_Exercise goal_:
Select from the data all lines with the word "color".
━━ Dataset records ━━
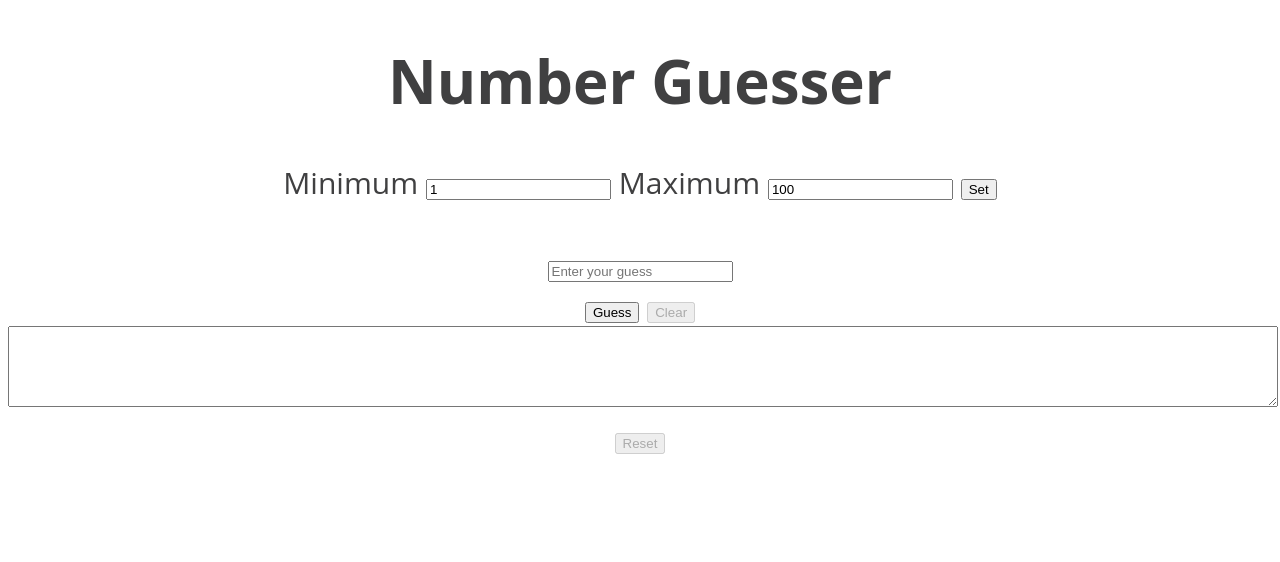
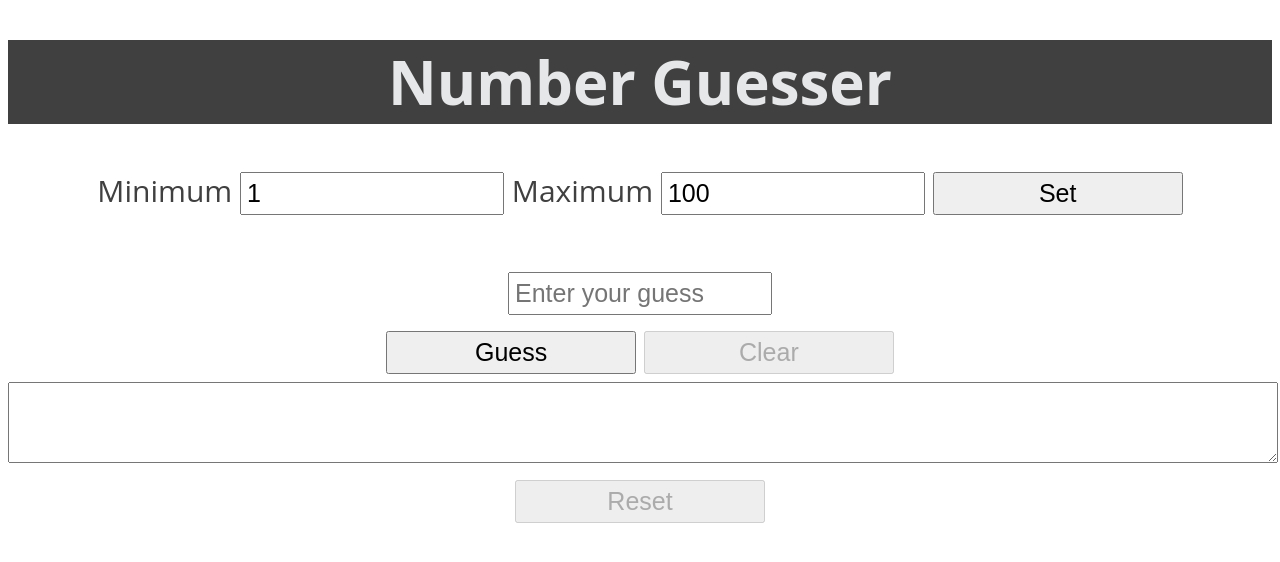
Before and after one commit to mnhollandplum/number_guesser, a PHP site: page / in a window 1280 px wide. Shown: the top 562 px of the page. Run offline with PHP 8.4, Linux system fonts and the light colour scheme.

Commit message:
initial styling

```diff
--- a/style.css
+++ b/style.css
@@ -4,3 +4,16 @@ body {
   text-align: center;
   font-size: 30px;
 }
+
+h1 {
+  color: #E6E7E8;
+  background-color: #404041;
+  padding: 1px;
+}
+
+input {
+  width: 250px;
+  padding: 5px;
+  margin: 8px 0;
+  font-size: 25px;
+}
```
━━━
_Answer space_:
+  color: #E6E7E8;
+  background-color: #404041;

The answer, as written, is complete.